"We are prepared to occupy the administration building until we are more than satisfied that our demands have been met," the statement said.
Former protesters' demands included the resignation of the school president, Wayne A.I. Frederick, and action on a range of issues, including transparency in college spending, improvements to college housing and facilities, and a review of the school's response to sexual assault.
The turmoil on campus was compounded by the resignation of Howard University College Senate President Richard L. Wright, who said he had "lost the trust, respect and trust of the majority of committed members and activists. of the council. "
In an interview on Monday, Wright said his decision to resign was not related to the protest or the push of some professors who have asked for a vote of distrust in Frederick.
HU Resist has been adamant in meeting its demands before giving up control of "A" building on the northwest campus of the Washington school.
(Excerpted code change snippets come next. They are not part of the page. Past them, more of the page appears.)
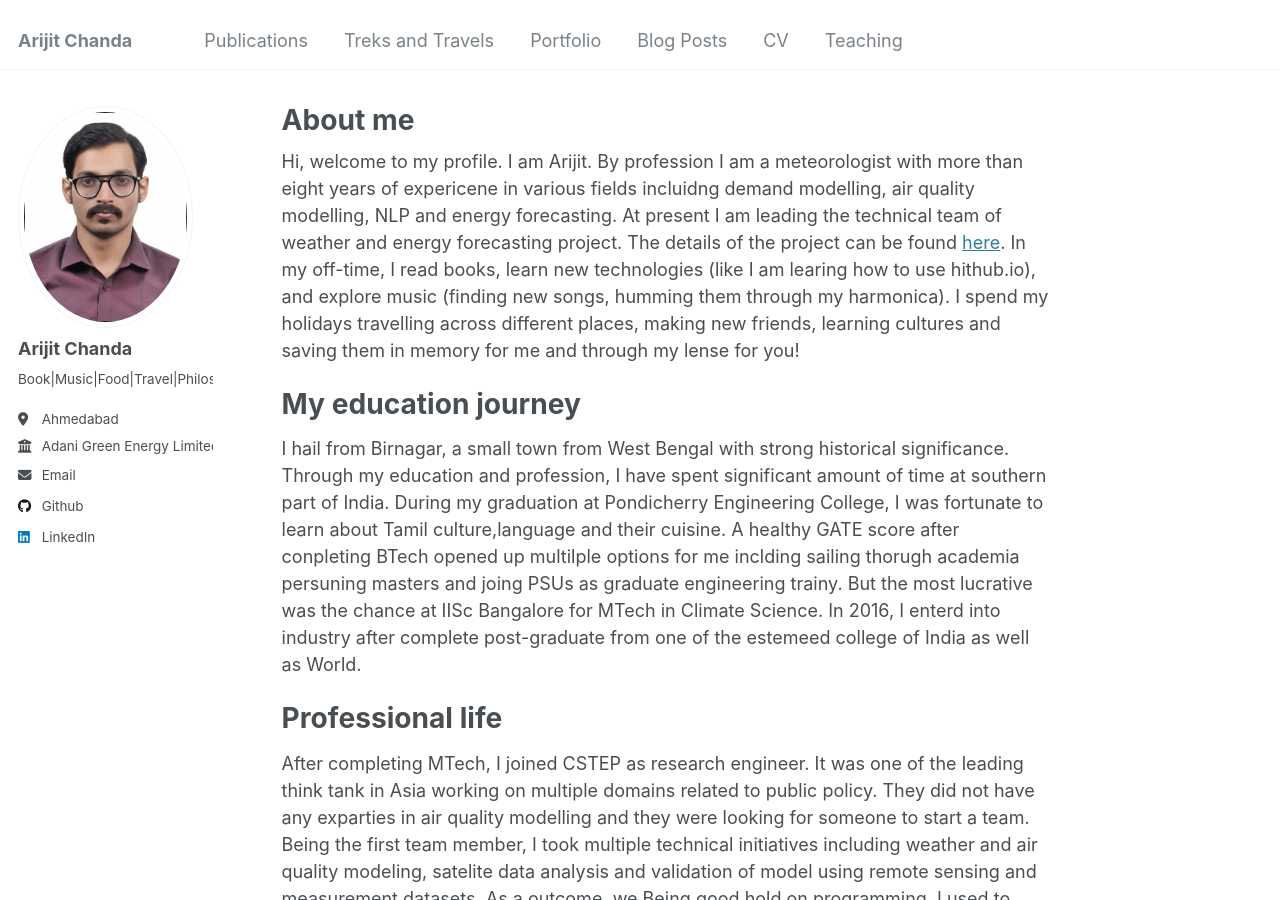
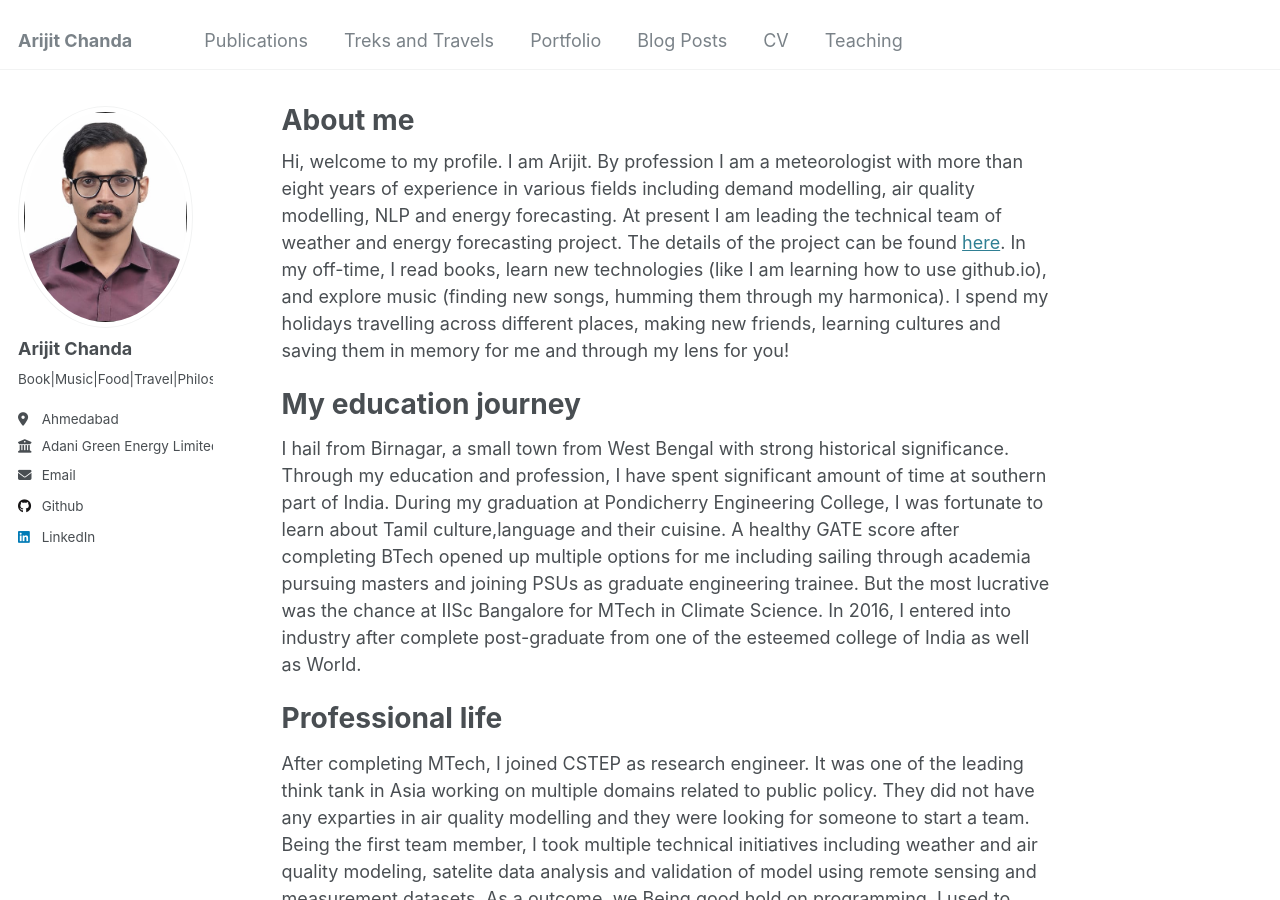
Before and after one commit to Sakshikumari621/crchanda98.github.io, a Jekyll site: the page built from _pages/about.md, in a window 1280 px wide and 900 px high. Built offline with Jekyll 4.4.1, drawn with Linux system fonts in a browser that asks for light colours.

Commit message:
Spell check

```diff
--- a/_pages/about.md
+++ b/_pages/about.md
@@ -7,11 +7,11 @@ redirect_from:
   - /about.html
 ---
 
-Hi, welcome to my profile. I am Arijit. By profession I am a meteorologist with more than eight years of expericene in various fields incluidng demand modelling, air quality modelling, NLP and energy forecasting. At present I am leading the technical team of weather and energy forecasting project. The details of the project can be found [here](https://github.com/academicpages/academicpages.github.io). In my off-time, I read books, learn new technologies (like I am learing how to use hithub.io), and explore music (finding new songs, humming them through my harmonica). I spend my holidays travelling across different places, making new friends, learning cultures and saving them in memory for me and through my lense for you!
+Hi, welcome to my profile. I am Arijit. By profession I am a meteorologist with more than eight years of experience in various fields including demand modelling, air quality modelling, NLP and energy forecasting. At present I am leading the technical team of weather and energy forecasting project. The details of the project can be found [here](https://github.com/academicpages/academicpages.github.io). In my off-time, I read books, learn new technologies (like I am learning how to use github.io), and explore music (finding new songs, humming them through my harmonica). I spend my holidays travelling across different places, making new friends, learning cultures and saving them in memory for me and through my lens for you!
 
 My education journey
 ======
-I hail from Birnagar, a small town from West Bengal with strong historical significance. Through my education and profession, I have spent significant amount of time at southern part of India. During my graduation at Pondicherry Engineering College, I was fortunate to learn about Tamil culture,language and their cuisine. A healthy GATE score after conpleting BTech opened up multilple options for me inclding sailing thorugh academia persuning masters and joing PSUs as graduate engineering trainy. But the most lucrative was the chance at IISc Bangalore for MTech in Climate Science. In 2016, I enterd into industry after complete post-graduate from one of the estemeed college of India as well as World.
+I hail from Birnagar, a small town from West Bengal with strong historical significance. Through my education and profession, I have spent significant amount of time at southern part of India. During my graduation at Pondicherry Engineering College, I was fortunate to learn about Tamil culture,language and their cuisine. A healthy GATE score after completing BTech opened up multiple options for me including sailing through academia pursuing masters and joining PSUs as graduate engineering trainee. But the most lucrative was the chance at IISc Bangalore for MTech in Climate Science. In 2016, I entered into industry after complete post-graduate from one of the esteemed college of India as well as World.
 
 Professional life
 ======
```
Support for the group's action has been widespread among the students, and on Monday 26 faculty members signed a letter of solidarity with the students.
"Important points are raised about administrative and managerial issues that the administration has not adequately addressed," the faculty members wrote. "We applaud your commitment to bring these issues to the fore."
The student acquisition followed the university's disclosure last week that it fired six employees in the wake of an alleged financial aid scam. It was the latest in a series of incidents in the past year that has irritated students, faculty and staff.
Although many have asked for Frederick's resignation, Nadia N. Pinto, president of the school's alumni association, said Frederick should remain in office. In an interview, Pinto expressed support for the students and said that their voices should be heard, but rejected the demand that Frederick resign.
"I have had the opportunity to work with President Frederick and see his work at various levels," said Pinto. "I have not seen any university president relate to students and alumni the way he does, and I admire that about him."
In a letter to Howard's community on Sunday, Pinto noted Frederick's presidency achievements, including four consecutive years of faculty raises, the reaccreditation of Howard's law schools and faculties, education and social work, and hiring women to fill five out of 10 dean positions.
On campus, however, there was little support for the administration.
Alexus Richards, a 20-year-old youth, called the protest a "positive effort."
"This is something we've heard about since I was in freshman year," Richards said. "Like when you hear about embezzlement and things with Howard, we've been hearing about it since we were in freshman year."
Richards has not taken part in the protest because she is an employed student and worries about putting herself in a compromising position. The school's problems go beyond the financial aid scandal, he said, and students on campus feel angry and betrayed.
"It's the whole administration," he said. "It's the fact that Howard, they do not care about students as much as they used to."
Dijon Stokes, a sophomore, said he participated in the early stages of the protest, but that other obligations drew him away.
"If you ask any of the students about financial aid, if you ask the students about their dormitory status, if you ask any of the students about some of the general problems like that, you get a negative answer, I would say , nine times out of 10, "he said.
Howard junior, James Harris, 20, said he agreed with some of the demands of HU Resist but not with overthrowing Frederick.
"There are definitely more people involved than just him," Harris said. "He probably did something wrong, but not too bad."
While the protests have attracted national and even international attention on social media and in the news, the classes at Howard have not been interrupted and the employees working at the administration building temporarily moved to other offices, the spokeswoman wrote. from Crystal Brown University in an email. Brown said there are no plans to forcibly evict the students from the building.